- **Your assignment**
Search the data for the string "other" and copy each line in which it appears.
======== Stored data ========
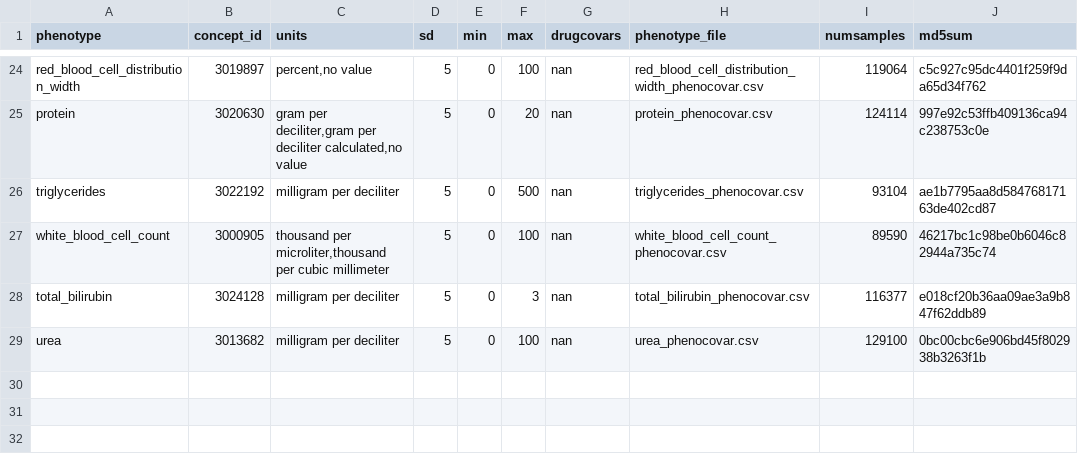
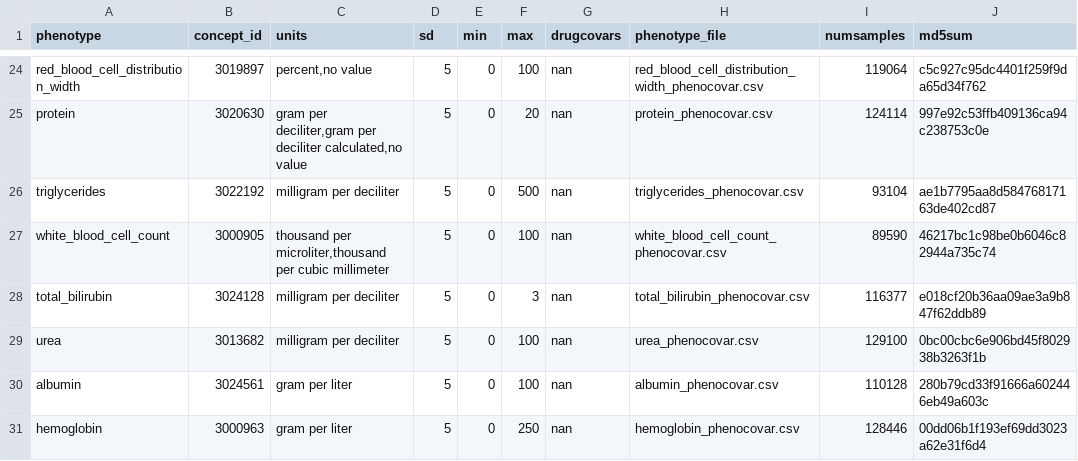
Before and after one commit to yliu1268/cast-workflows, a CSV file: gwas/aou/phenotypes_manifest.csv, drawn as a sheet; only a part is shown, gaps mark what is left out; the diff names each change by its address in the sheet, - before the commit and + after, or states it on an @@ line.

Commit message:
add albumin and hemoglobin

```diff
--- a/gwas/aou/phenotypes_manifest.csv
+++ b/gwas/aou/phenotypes_manifest.csv
+row 30: albumin | 3024561 | gram per liter | 5 | 0 | 100 | nan | albumin_phenocovar.csv | 110128 | 280b79cd33f91666a602446eb49a603c
+row 31: hemoglobin | 3000963 | gram per liter | 5 | 0 | 250 | nan | hemoglobin_phenocovar.csv | 128446 | 00dd06b1f193ef69dd3023a62e31f6d4
```
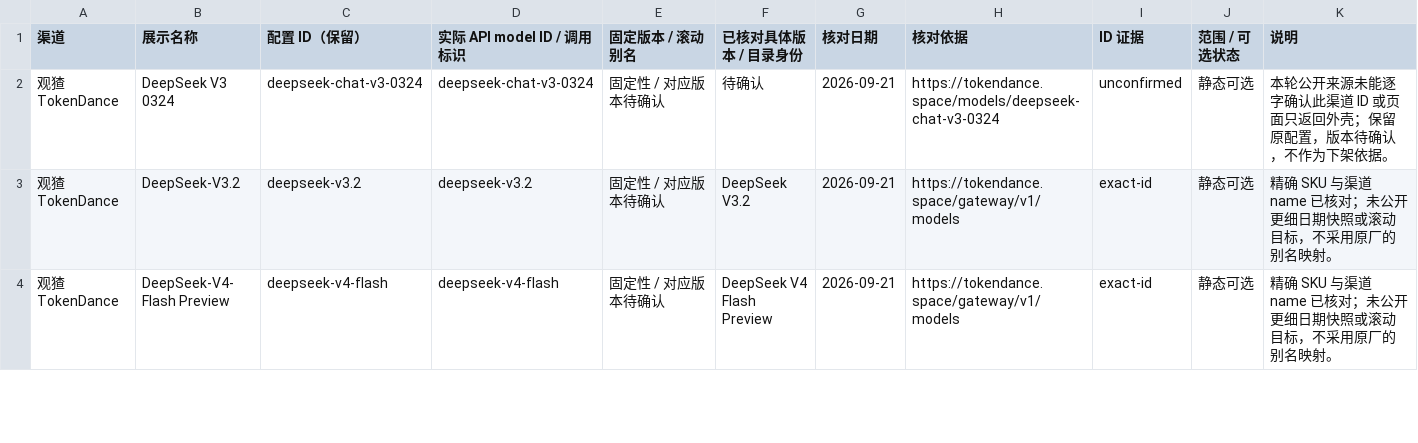
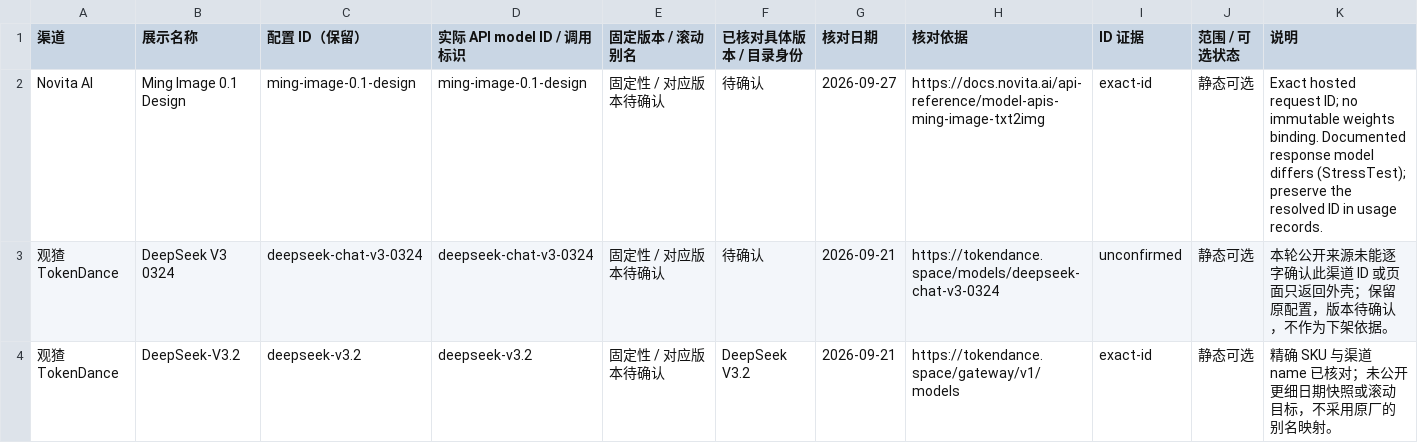
Before and after one commit to yrjmdqmmx/Tuyan, a CSV file: docs/model-version-mapping.csv, drawn as a sheet; only a part is shown; the shorter side is filled out with more unchanged rows; the diff names each change by its address in the sheet, - before the commit and + after, or states it on an @@ line.

Commit message:
fix: enable LongCat 2.5 vision and add Novita Ming generation

```diff
--- a/docs/model-version-mapping.csv
+++ b/docs/model-version-mapping.csv
+row 2: Novita AI | Ming Image 0.1 Design | ming-image-0.1-design | ming-image-0.1-design | 固定性 / 对应版本待确认 | 待确认 | 2026-09-27 | https://docs.novita.ai/api-reference/model-apis-ming-image-txt2img | exact-id | 静态可选 | Exact hosted request ID; no immutable weights binding. Documented response model differs (StressTest); preserve the resolved ID in usage records.
```
Also changed, not shown: docs/model-version-unconfirmed.csv, 58 other files.
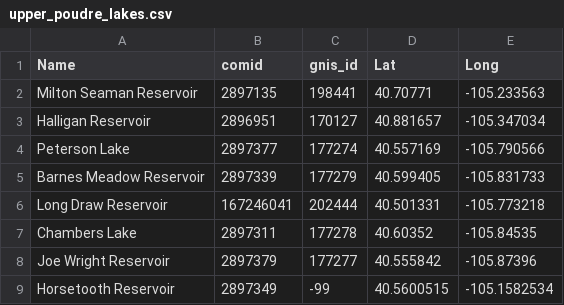
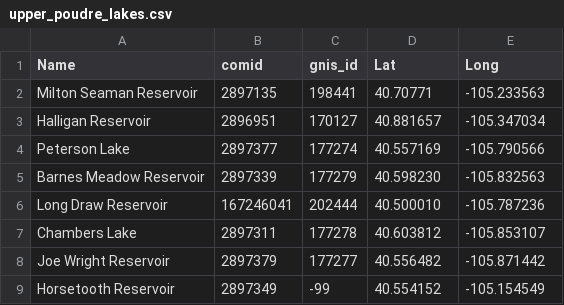
Before and after one commit to steeleb/ROSS_RS_mini_tools, a CSV file: UCLP_prelim/upper_poudre_lakes.csv, drawn as a sheet.

```diff
--- a/UCLP_prelim/upper_poudre_lakes.csv
+++ b/UCLP_prelim/upper_poudre_lakes.csv
@@ -4,6 +4,6 @@ Halligan Reservoir,2896951,170127,40.881657,-105.347034
 Peterson Lake,2897377,177274,40.557169,-105.790566
-Barnes Meadow Reservoir,2897339,177279,40.599405,-105.831733
-Long Draw Reservoir,167246041,202444,40.501331,-105.773218
-Chambers Lake,2897311,177278,40.60352,-105.84535
-Joe Wright Reservoir,2897379,177277,40.555842,-105.87396
-Horsetooth Reservoir,2897349,-99,40.5600515,-105.1582534
+Barnes Meadow Reservoir,2897339,177279,40.598230,-105.832563
+Long Draw Reservoir,167246041,202444,40.500010,-105.787236
+Chambers Lake,2897311,177278,40.603812,-105.853107
+Joe Wright Reservoir,2897379,177277,40.556482,-105.871442
+Horsetooth Reservoir,2897349,-99,40.554152,-105.154549
```
Also changed, not shown: 2 other files.
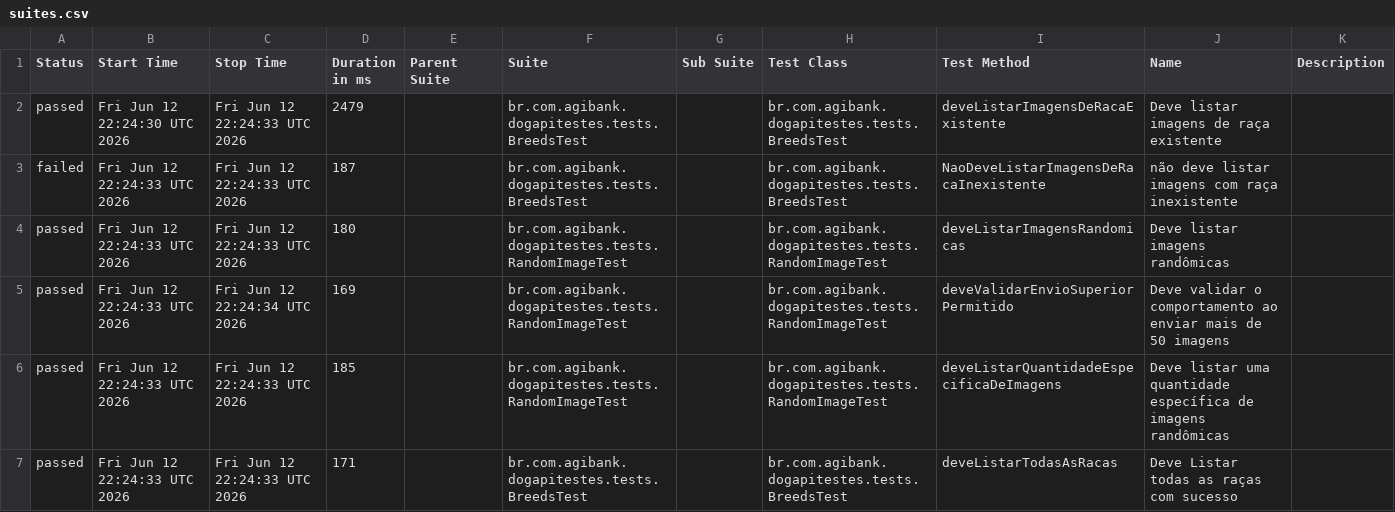
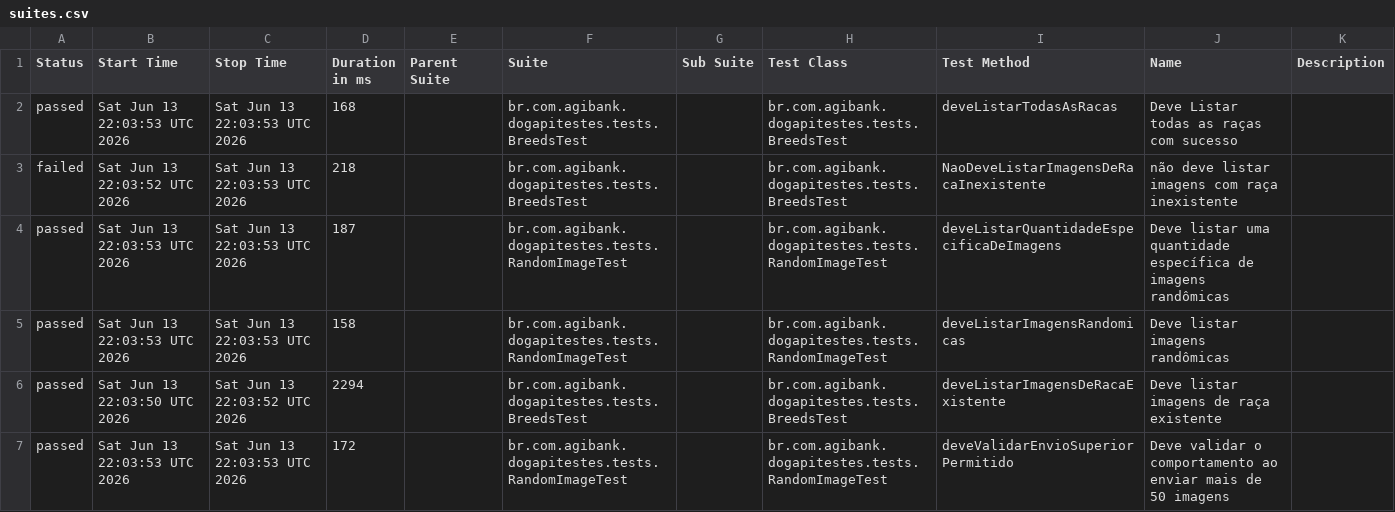
Before and after one commit to JosinaldoGJunior/desafio-tecnico-agibank, a CSV file: data/suites.csv, drawn as a sheet.

```diff
--- a/data/suites.csv
+++ b/data/suites.csv
@@ -1,7 +1,7 @@
 "Status","Start Time","Stop Time","Duration in ms","Parent Suite","Suite","Sub Suite","Test Class","Test Method","Name","Description"
-"passed","Fri Jun 12 22:24:30 UTC 2026","Fri Jun 12 22:24:33 UTC 2026","2479","","br.com.agibank.dogapitestes.tests.BreedsTest","","br.com.agibank.dogapitestes.tests.BreedsTest","deveListarImagensDeRacaExistente","Deve listar imagens de raça existente",""
-"failed","Fri Jun 12 22:24:33 UTC 2026","Fri Jun 12 22:24:33 UTC 2026","187","","br.com.agibank.dogapitestes.tests.BreedsTest","","br.com.agibank.dogapitestes.tests.BreedsTest","NaoDeveListarImagensDeRacaInexistente","não deve listar imagens com raça inexistente",""
-"passed","Fri Jun 12 22:24:33 UTC 2026","Fri Jun 12 22:24:33 UTC 2026","180","","br.com.agibank.dogapitestes.tests.RandomImageTest","","br.com.agibank.dogapitestes.tests.RandomImageTest","deveListarImagensRandomicas","Deve listar imagens randômicas",""
-"passed","Fri Jun 12 22:24:33 UTC 2026","Fri Jun 12 22:24:34 UTC 2026","169","","br.com.agibank.dogapitestes.tests.RandomImageTest","","br.com.agibank.dogapitestes.tests.RandomImageTest","deveValidarEnvioSuperiorPermitido","Deve validar o comportamento ao enviar mais de 50 imagens",""
-"passed","Fri Jun 12 22:24:33 UTC 2026","Fri Jun 12 22:24:33 UTC 2026","185","","br.com.agibank.dogapitestes.tests.RandomImageTest","","br.com.agibank.dogapitestes.tests.RandomImageTest","deveListarQuantidadeEspecificaDeImagens","Deve listar uma quantidade específica de imagens randômicas",""
-"passed","Fri Jun 12 22:24:33 UTC 2026","Fri Jun 12 22:24:33 UTC 2026","171","","br.com.agibank.dogapitestes.tests.BreedsTest","","br.com.agibank.dogapitestes.tests.BreedsTest","deveListarTodasAsRacas","Deve Listar todas as raças com sucesso",""
+"passed","Sat Jun 13 22:03:53 UTC 2026","Sat Jun 13 22:03:53 UTC 2026","168","","br.com.agibank.dogapitestes.tests.BreedsTest","","br.com.agibank.dogapitestes.tests.BreedsTest","deveListarTodasAsRacas","Deve Listar todas as raças com sucesso",""
+"failed","Sat Jun 13 22:03:52 UTC 2026","Sat Jun 13 22:03:53 UTC 2026","218","","br.com.agibank.dogapitestes.tests.BreedsTest","","br.com.agibank.dogapitestes.tests.BreedsTest","NaoDeveListarImagensDeRacaInexistente","não deve listar imagens com raça inexistente",""
+"passed","Sat Jun 13 22:03:53 UTC 2026","Sat Jun 13 22:03:53 UTC 2026","187","","br.com.agibank.dogapitestes.tests.RandomImageTest","","br.com.agibank.dogapitestes.tests.RandomImageTest","deveListarQuantidadeEspecificaDeImagens","Deve listar uma quantidade específica de imagens randômicas",""
+"passed","Sat Jun 13 22:03:53 UTC 2026","Sat Jun 13 22:03:53 UTC 2026","158","","br.com.agibank.dogapitestes.tests.RandomImageTest","","br.com.agibank.dogapitestes.tests.RandomImageTest","deveListarImagensRandomicas","Deve listar imagens randômicas",""
+"passed","Sat Jun 13 22:03:50 UTC 2026","Sat Jun 13 22:03:52 UTC 2026","2294","","br.com.agibank.dogapitestes.tests.BreedsTest","","br.com.agibank.dogapitestes.tests.BreedsTest","deveListarImagensDeRacaExistente","Deve listar imagens de raça existente",""
+"passed","Sat Jun 13 22:03:53 UTC 2026","Sat Jun 13 22:03:53 UTC 2026","172","","br.com.agibank.dogapitestes.tests.RandomImageTest","","br.com.agibank.dogapitestes.tests.RandomImageTest","deveValidarEnvioSuperiorPermitido","Deve validar o comportamento ao enviar mais de 50 imagens",""
```
Also changed, not shown: 26 other files.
========
- **Reply**
Also changed, not shown: docs/model-version-unconfirmed.csv, 58 other files.
Also changed, not shown: 2 other files.
Also changed, not shown: 26 other files.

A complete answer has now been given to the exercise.